Monday, July 3, 2017

Video games and male work

NBER working paper 23552 posits that innovation in video games since 2004 might explain half the increase in leisure time for men aged 21-30, among whom work hours fell 12% by 2015. A lot of the change was coincident with the tech bubble contraction of 2001 and the Great Recession, but Aguiar et al. show in this paper that young male labor supply fell by more than other groups. They argue that video games, which appear to uniquely absorb leisure time of young males, were the reason.

Here's a related article from June by Peter Suderman on video games that posit that they "offer a sort of universal basic income for the soul."

And here's an article by Robert VerBruggen laying out this topic alongside a discussion of the effect of competing immigrant labor on this age group. VerBruggen mentions the point that TV watching is still a much larger share of leisure time than video games even for young men.

One could presumably test these competing hypotheses, maybe by looking at geographic variation. Patterns in competing labor surely vary across space, and for that matter, the depth and duration of the Great Recession also varied across space, but prices and quality of video gaming probably only vary across time. It would also be possible although maybe a little dicey to look at classes of labor by education.
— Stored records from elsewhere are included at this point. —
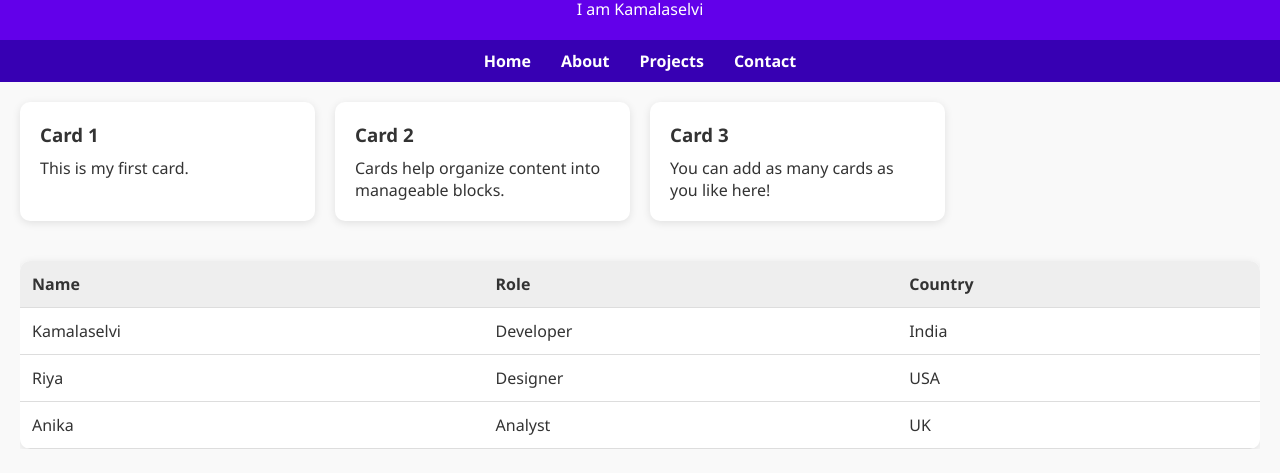
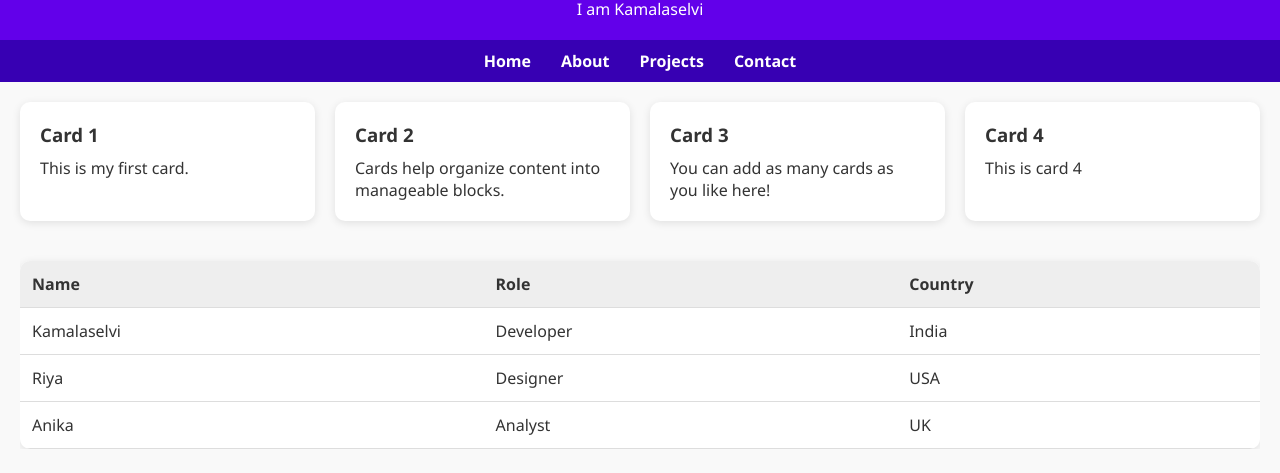
Before and after one commit to KAMALASELVIMAHENDRAN/devopscicd, a plain HTML site: page index.html in a window 1280 px wide. Shown: the part 65-538 px from the top of the page. Drawn offline with Linux system fonts and the light colour scheme.

Commit message:
Update index.html

```diff
--- a/index.html
+++ b/index.html
@@ -121,6 +121,11 @@
       <h3>Card 3</h3>
       <p>You can add as many cards as you like here!</p>
     </div>
+    <div class="card">
+      <h3>Card 4</h3>
+      <p>This is card 4</p>
+    </div>
+
 
     <div class="table-container">
       <table>
```
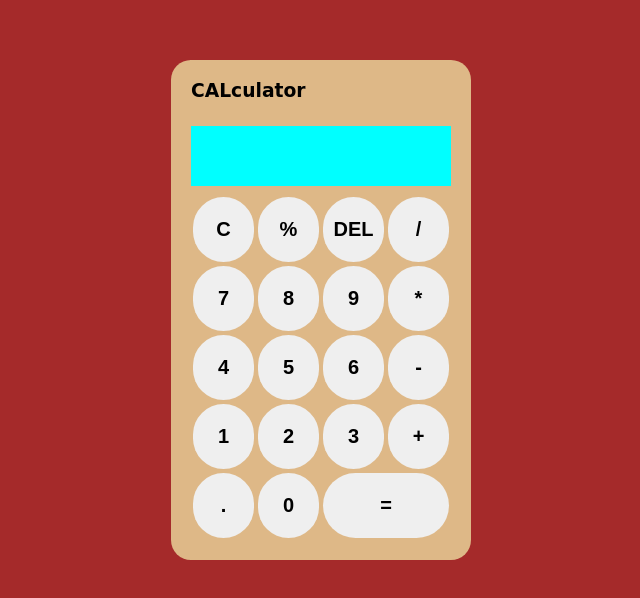
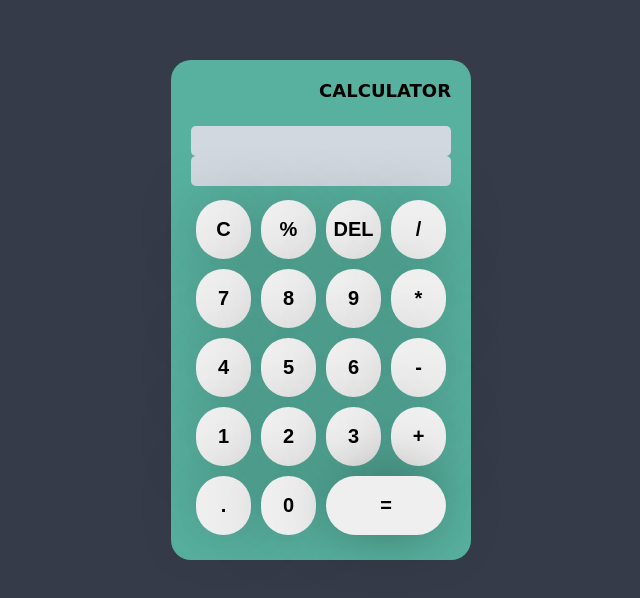
Before and after one commit to Shifatur-Rahman/Calculator-project, a plain HTML site: page index.html in a window 1280 px wide. Shown: the part 140-738 px from the top of the page, without its empty margins (319-959 px from the left). Drawn offline with Linux system fonts and the light colour scheme.

Commit message:
function add

```diff
--- a/script.js
+++ b/script.js
@@ -5,13 +5,14 @@ function buttonClick(event) {
   let inputValue = document.getElementById("mainInput").value;
   if (btnValue == "C") {
     document.getElementById("mainInput").value = "";
+    document.getElementById("secondInput").value = "";
   } else if (btnValue == "DEL") {
     document.getElementById("mainInput").value = inputValue.slice(
       0,
       inputValue.length - 1
     );
   } else if (btnValue == "=") {
-    // document.getElementById("secondInput").value = inputValue;
+    document.getElementById("secondInput").value = inputValue;
     document.getElementById("mainInput").value = eval(inputValue);
   } else {
     document.getElementById("mainInput").value = inputValue + btnValue;
--- a/style.css
+++ b/style.css
@@ -5,8 +5,14 @@
 }
 
 body {
-  background-color: brown;
+  background-color: #353b48;
   font-family: cursive;
+}
+.title {
+  text-transform: uppercase;
+  font-size: 18px;
+  font-weight: 600;
+  text-align: right;
 }
 
 .container {
@@ -17,7 +23,7 @@ body {
   margin: auto;
   height: 500px;
   width: 300px;
-  background-color: burlywood;
+  background-color: #58b19f;
   border-radius: 20px;
   padding: 20px;
   display: grid;
@@ -27,13 +33,13 @@ body {
 input {
   width: 100%;
   height: 30px;
-  border-radius: ;
+  border-radius: 5px;
   border: 0;
   outline: 0;
   text-align: right;
   padding: 15px;
   font-size: 25px;
-  background-color: aqua;
+  background-color: #d1d8e0;
   font-weight: 600;
 }
 
@@ -44,7 +50,7 @@ input:nth-child(1) {
 input:nth-child(2) {
   height: 15px;
   font-size: 30px;
-  color: blanchedalmond;
+  color: #000;
 }
 .btnRow {
   display: grid;
@@ -62,11 +68,14 @@ input:nth-child(2) {
 }
 
 .btn {
-  margin: 2px;
+  margin: 5px;
   border-radius: 40px;
   border: none;
   outline: none;
   font-size: 20px;
   font-weight: 600;
   cursor: pointer;
+  box-shadow: 0px -1px 63px -14px rgba(0, 0, 0, 0.76);
+  -webkit-box-shadow: 0px -1px 63px -14px rgba(0, 0, 0, 0.76);
+  -moz-box-shadow: 0px -1px 63px -14px rgba(0, 0, 0, 0.76);
 }
```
It is well known that if U.S. immigration has an economic impact, it tends to be felt by less educated natives.